"My decision not to seek re-election should in no way be misconstrued by the public or misrepresented by the media as any admission of wrongdoing on my part," Miccarelli said in a statement. "I intend to continue to work to clear my good name and reputation and put this current controversial situation behind me, once and for all."

He said withdrawing his name from the ballot for the May 15 primary was in "the best interests of me and my family to move on to the next chapter in our lives."

Terry Mutchler, a lawyer for the two women who have accused Miccarelli, called the decision to forgo reelection "a good first step — but it's not enough."

"With these types of serious assertions of domestic violence and sexual assault, Rep. Miccarelli should heed the call of his own leadership and step down immediately," she said.

House GOP leaders, in an extraordinary step, called on Miccarelli to step down shortly after the Inquirer and Daily News and the Caucus reported on the allegations late last month. Gov. Wolf also has said Miccarelli, a state representative since 2009, should resign.

House lawyers last week completed their investigation into the women's allegations and forwarded their findings to the Dauphin County District Attorney's Office. The chamber's report found the two women credible, according to portions of the document obtained by the newspapers.

The women — one a political consultant and the other a Republican state legislator from Luzerne County — accused Miccarelli of sexual or physical abuse in a confidential complaint filed last month with top House lawyers. Both women dated Miccarelli.

The legislator, Rep. Tarah Toohil, said Miccarelli hit, kicked, and pinched her during their relationship in 2012 and said that during one argument, he brandished a gun and threatened to kill them both. After coming forward with the allegations, Toohil was granted a restraining order this month against Miccarelli.

The other woman, who has asked to remain anonymous, says Miccarelli forced her to have sex after the two ended their relationship in 2014.

In a written statement Wednesday, the second woman called on Miccarelli to step down before his term ends.

"Rep. Miccarelli's decision to not seek re-election has moved us one step towards making myself and other women safer. But it is not enough.
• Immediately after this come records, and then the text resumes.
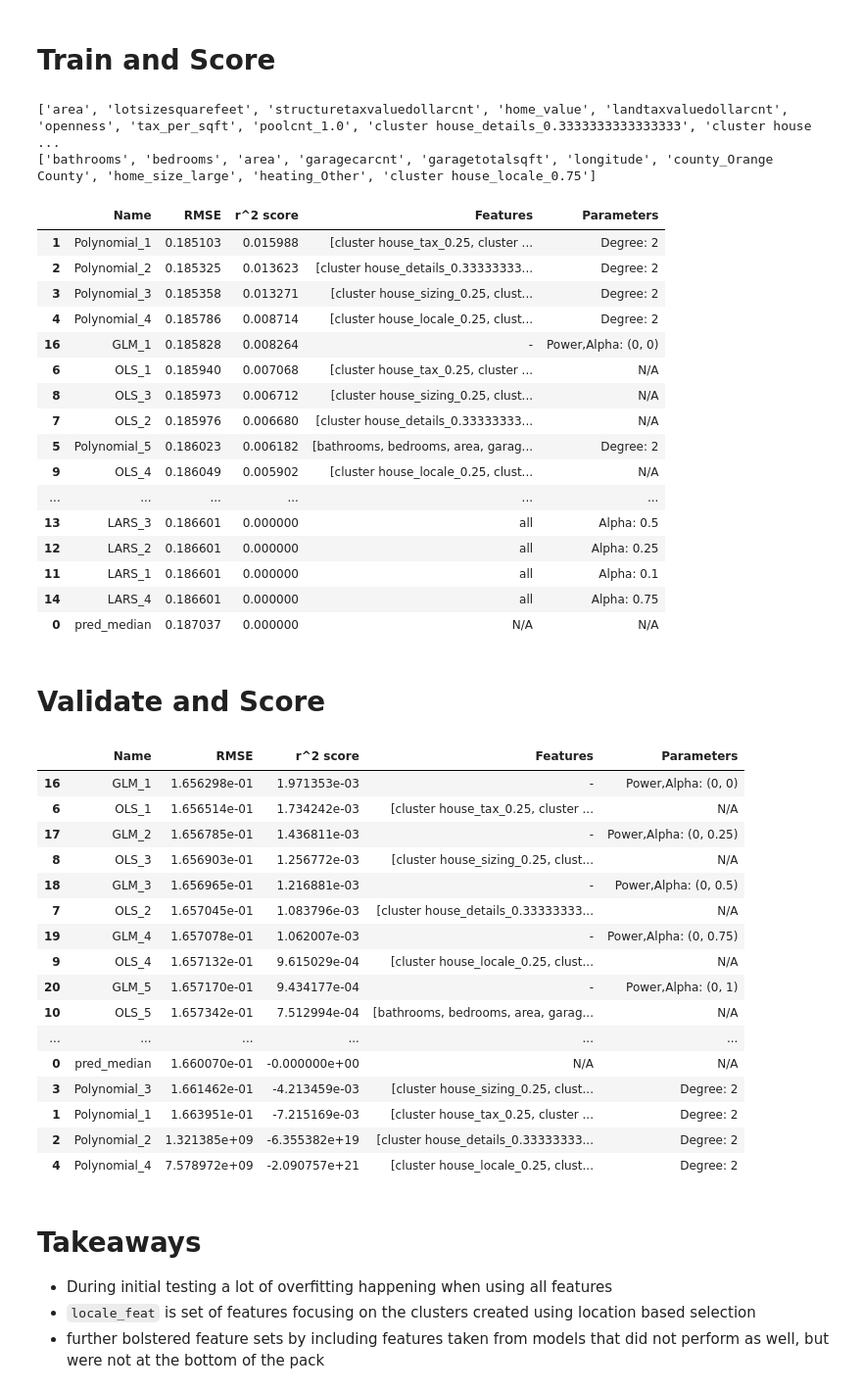
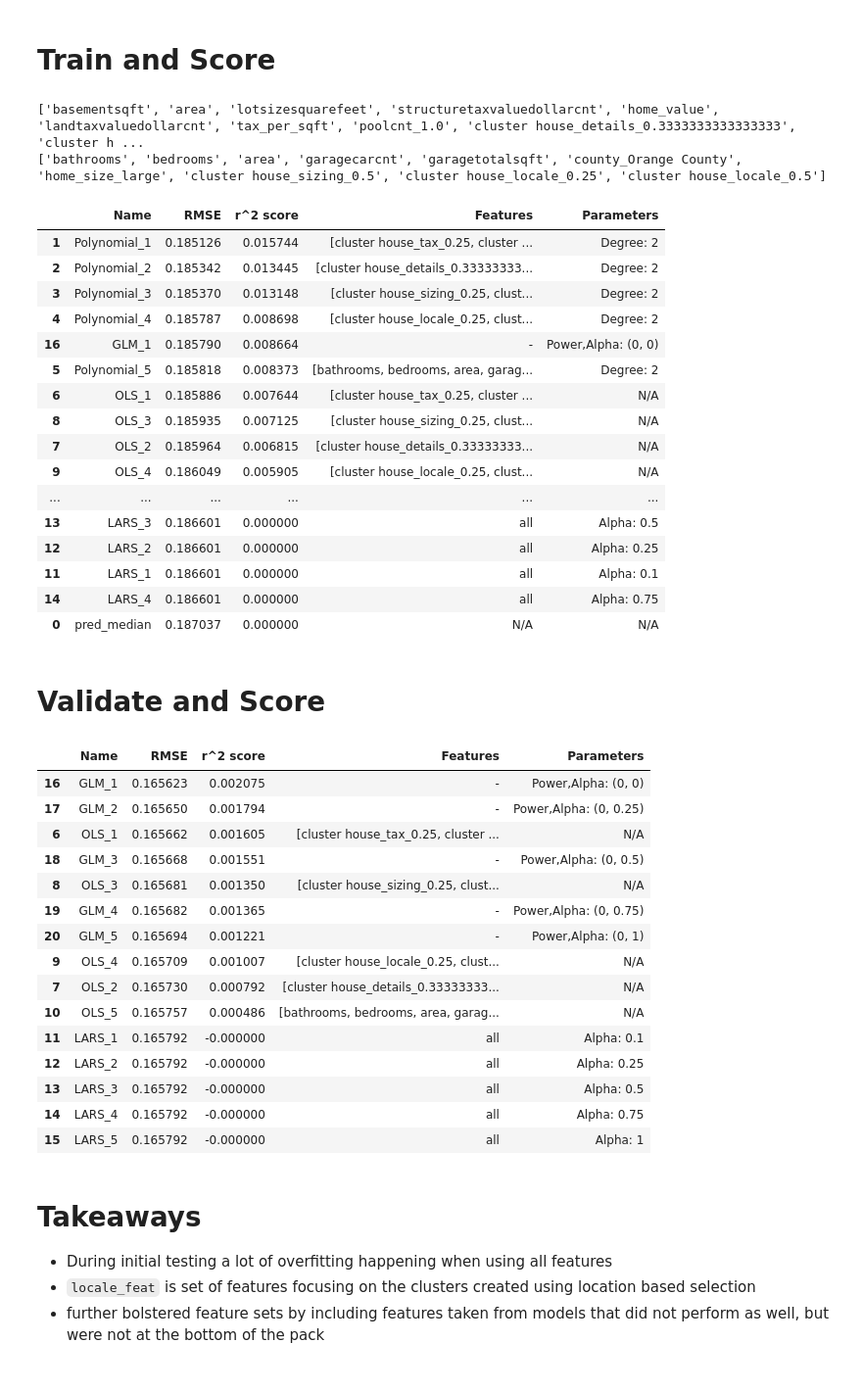
Before and after one commit to Shorter-Shenck/Zillow_Cluster_Regression, a Jupyter notebook: model.ipynb, the cells around one changed output. Shown at 98% size. Saved outputs shown, nothing was run; the diff lists cells and outputs as text; code cells hidden in the pictures.

```diff
--- a/model.ipynb
+++ b/model.ipynb
@@ -61,11 +62,11 @@ def modeling_prep (train, train_scaled, validate, validate_scaled, test, test_sc
       X_train, y_train, X_val, y_val, X_test, y_test: dataframes containing appropriate subsets of data
    """
    # create X,y for train, validate and test subsets
-   X_train = train_scaled.drop(columns=['logerror','logerror_bin'])
+   X_train = train_scaled.drop(columns=['logerror'])
    y_train = train.logerror
-   X_val = validate_scaled.drop(columns=['logerror', 'logerror_bin'])
+   X_val = validate_scaled.drop(columns=['logerror'])
    y_val = validate.logerror
-   X_test = test_scaled.drop(columns=['logerror', 'logerror_bin'])
+   X_test = test_scaled.drop(columns=['logerror'])
    y_test = test.logerror
 
    #shift y subsets into a data frame
@@ -493,22 +494,22 @@ def score_on_train(X_train, y_train):
 # %%
 train_scores = score_on_train(X_train, y_train)
 # %% [output]
-['area', 'lotsizesquarefeet', 'structuretaxvaluedollarcnt', 'home_value', 'landtaxvaluedollarcnt', 'openness', 'tax_per_sqft', 'poolcnt_1.0', 'cluster house_details_0.3333333333333333', 'cluster house ...
-['bathrooms', 'bedrooms', 'area', 'garagecarcnt', 'garagetotalsqft', 'longitude', 'county_Orange County', 'home_size_large', 'heating_Other', 'cluster house_locale_0.75']
+['basementsqft', 'area', 'lotsizesquarefeet', 'structuretaxvaluedollarcnt', 'home_value', 'landtaxvaluedollarcnt', 'tax_per_sqft', 'poolcnt_1.0', 'cluster house_details_0.3333333333333333', 'cluster h ...
+['bathrooms', 'bedrooms', 'area', 'garagecarcnt', 'garagetotalsqft', 'county_Orange County', 'home_size_large', 'cluster house_sizing_0.5', 'cluster house_locale_0.25', 'cluster house_locale_0.5']
 # %%
 train_scores.sort_values(by='RMSE')
 # %% [output]
 |  | Name | RMSE | r^2 score | Features | Parameters |
-| 1 | Polynomial_1 | 0.185103 | 0.015988 | [cluster house_tax_0.25, cluster ... | Degree: 2 |
-| 2 | Polynomial_2 | 0.185325 | 0.013623 | [cluster house_details_0.33333333... | Degree: 2 |
-| 3 | Polynomial_3 | 0.185358 | 0.013271 | [cluster house_sizing_0.25, clust... | Degree: 2 |
-| 4 | Polynomial_4 | 0.185786 | 0.008714 | [cluster house_locale_0.25, clust... | Degree: 2 |
-| 16 | GLM_1 | 0.185828 | 0.008264 | - | Power,Alpha: (0, 0) |
-| 6 | OLS_1 | 0.185940 | 0.007068 | [cluster house_tax_0.25, cluster ... | N/A |
-| 8 | OLS_3 | 0.185973 | 0.006712 | [cluster house_sizing_0.25, clust... | N/A |
-| 7 | OLS_2 | 0.185976 | 0.006680 | [cluster house_details_0.33333333... | N/A |
-| 5 | Polynomial_5 | 0.186023 | 0.006182 | [bathrooms, bedrooms, area, garag... | Degree: 2 |
-| 9 | OLS_4 | 0.186049 | 0.005902 | [cluster house_locale_0.25, clust... | N/A |
+| 1 | Polynomial_1 | 0.185126 | 0.015744 | [cluster house_tax_0.25, cluster ... | Degree: 2 |
+| 2 | Polynomial_2 | 0.185342 | 0.013445 | [cluster house_details_0.33333333... | Degree: 2 |
+| 3 | Polynomial_3 | 0.185370 | 0.013148 | [cluster house_sizing_0.25, clust... | Degree: 2 |
+| 4 | Polynomial_4 | 0.185787 | 0.008698 | [cluster house_locale_0.25, clust... | Degree: 2 |
+| 16 | GLM_1 | 0.185790 | 0.008664 | - | Power,Alpha: (0, 0) |
+| 5 | Polynomial_5 | 0.185818 | 0.008373 | [bathrooms, bedrooms, area, garag... | Degree: 2 |
+| 6 | OLS_1 | 0.185886 | 0.007644 | [cluster house_tax_0.25, cluster ... | N/A |
+| 8 | OLS_3 | 0.185935 | 0.007125 | [cluster house_sizing_0.25, clust... | N/A |
+| 7 | OLS_2 | 0.185964 | 0.006815 | [cluster house_details_0.33333333... | N/A |
+| 9 | OLS_4 | 0.186049 | 0.005905 | [cluster house_locale_0.25, clust... | N/A |
 | ... | ... | ... | ... | ... | ... |
 | 13 | LARS_3 | 0.186601 | 0.000000 | all | Alpha: 0.5 |
 | 12 | LARS_2 | 0.186601 | 0.000000 | all | Alpha: 0.25 |
@@ -579,25 +580,24 @@ def score_on_validate(train_scores, X_val, y_val, X_train, y_train):
 # %%
 validate_scores, y_val = score_on_validate(train_scores, X_val, y_val, X_train, y_train)
 # %%
-round(validate_scores.sort_values(by='RMSE'), 10)
+round(validate_scores.sort_values(by='RMSE'), 10).head(15)
 # %% [output]
 |  | Name | RMSE | r^2 score | Features | Parameters |
-| 16 | GLM_1 | 1.656298e-01 | 1.971353e-03 | - | Power,Alpha: (0, 0) |
-| 6 | OLS_1 | 1.656514e-01 | 1.734242e-03 | [cluster house_tax_0.25, cluster ... | N/A |
-| 17 | GLM_2 | 1.656785e-01 | 1.436811e-03 | - | Power,Alpha: (0, 0.25) |
-| 8 | OLS_3 | 1.656903e-01 | 1.256772e-03 | [cluster house_sizing_0.25, clust... | N/A |
-| 18 | GLM_3 | 1.656965e-01 | 1.216881e-03 | - | Power,Alpha: (0, 0.5) |
-| 7 | OLS_2 | 1.657045e-01 | 1.083796e-03 | [cluster house_details_0.33333333... | N/A |
-| 19 | GLM_4 | 1.657078e-01 | 1.062007e-03 | - | Power,Alpha: (0, 0.75) |
-| 9 | OLS_4 | 1.657132e-01 | 9.615029e-04 | [cluster house_locale_0.25, clust... | N/A |
-| 20 | GLM_5 | 1.657170e-01 | 9.434177e-04 | - | Power,Alpha: (0, 1) |
-| 10 | OLS_5 | 1.657342e-01 | 7.512994e-04 | [bathrooms, bedrooms, area, garag... | N/A |
-| ... | ... | ... | ... | ... | ... |
-| 0 | pred_median | 1.660070e-01 | -0.000000e+00 | N/A | N/A |
-| 3 | Polynomial_3 | 1.661462e-01 | -4.213459e-03 | [cluster house_sizing_0.25, clust... | Degree: 2 |
-| 1 | Polynomial_1 | 1.663951e-01 | -7.215169e-03 | [cluster house_tax_0.25, cluster ... | Degree: 2 |
-| 2 | Polynomial_2 | 1.321385e+09 | -6.355382e+19 | [cluster house_details_0.33333333... | Degree: 2 |
-| 4 | Polynomial_4 | 7.578972e+09 | -2.090757e+21 | [cluster house_locale_0.25, clust... | Degree: 2 |
+| 16 | GLM_1 | 0.165623 | 0.002075 | - | Power,Alpha: (0, 0) |
+| 17 | GLM_2 | 0.165650 | 0.001794 | - | Power,Alpha: (0, 0.25) |
+| 6 | OLS_1 | 0.165662 | 0.001605 | [cluster house_tax_0.25, cluster ... | N/A |
+| 18 | GLM_3 | 0.165668 | 0.001551 | - | Power,Alpha: (0, 0.5) |
+| 8 | OLS_3 | 0.165681 | 0.001350 | [cluster house_sizing_0.25, clust... | N/A |
+| 19 | GLM_4 | 0.165682 | 0.001365 | - | Power,Alpha: (0, 0.75) |
+| 20 | GLM_5 | 0.165694 | 0.001221 | - | Power,Alpha: (0, 1) |
+| 9 | OLS_4 | 0.165709 | 0.001007 | [cluster house_locale_0.25, clust... | N/A |
+| 7 | OLS_2 | 0.165730 | 0.000792 | [cluster house_details_0.33333333... | N/A |
+| 10 | OLS_5 | 0.165757 | 0.000486 | [bathrooms, bedrooms, area, garag... | N/A |
+| 11 | LARS_1 | 0.165792 | -0.000000 | all | Alpha: 0.1 |
+| 12 | LARS_2 | 0.165792 | -0.000000 | all | Alpha: 0.25 |
+| 13 | LARS_3 | 0.165792 | -0.000000 | all | Alpha: 0.5 |
+| 14 | LARS_4 | 0.165792 | -0.000000 | all | Alpha: 0.75 |
+| 15 | LARS_5 | 0.165792 | -0.000000 | all | Alpha: 1 |
 # %% [markdown]
 # Takeaways
 * During initial testing a lot of overfitting happening when using all features
```
Also changed, not shown: parts of 10 cells of this notebook, 2 other files.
He remains in the House of Representatives where Speaker Mike Turzai has failed to even remove him from his committee assignments, despite his House finding our assertions credible," she stated. "I again call on him to immediately resign and I am continuing to move forward with the process to pursue criminal charges against Rep. Miccarelli."

Miccarelli has repeatedly and strenuously denied the allegations. The Iraq war veteran, who got married last month, has called the accusations part of a political or personal smear campaign against him.

G. Terry Madonna, a political science professor at Franklin and Marshall College in Lancaster, said he was not surprised at Miccarelli's decision to not seek reelection given the media coverage of the case and pressure to quit.

"The real question is whether there will be pressure on him to leave immediately," Madonna said.

Steve Miskin, a spokesman for House Republicans, said: "We still believe he should resign." Miskin said he was not aware of any conversations House leaders may have had with Miccarelli since calling for his resignation.

Miccarelli's decision to withdraw his name from the May primary ballot leaves Republican leaders in a bind. They will have to scramble to find a candidate to mount a write-in campaign, political officials said.

Delaware County GOP Chairman Andrew Reilly said in an interview Wednesday that he was aware Miccarelli had been in ongoing talks in recent weeks with local Republican leaders to determine whether it was "wise to simultaneously run a political campaign while fighting to clear his name."

Asked whether he believed Miccarelli should resign immediately, Reilly said: "If the facts are true, then Nick or anyone else who was guilty of that conduct is unfit to serve. But I don't know whether the facts are true — that is something the process will have to bear out."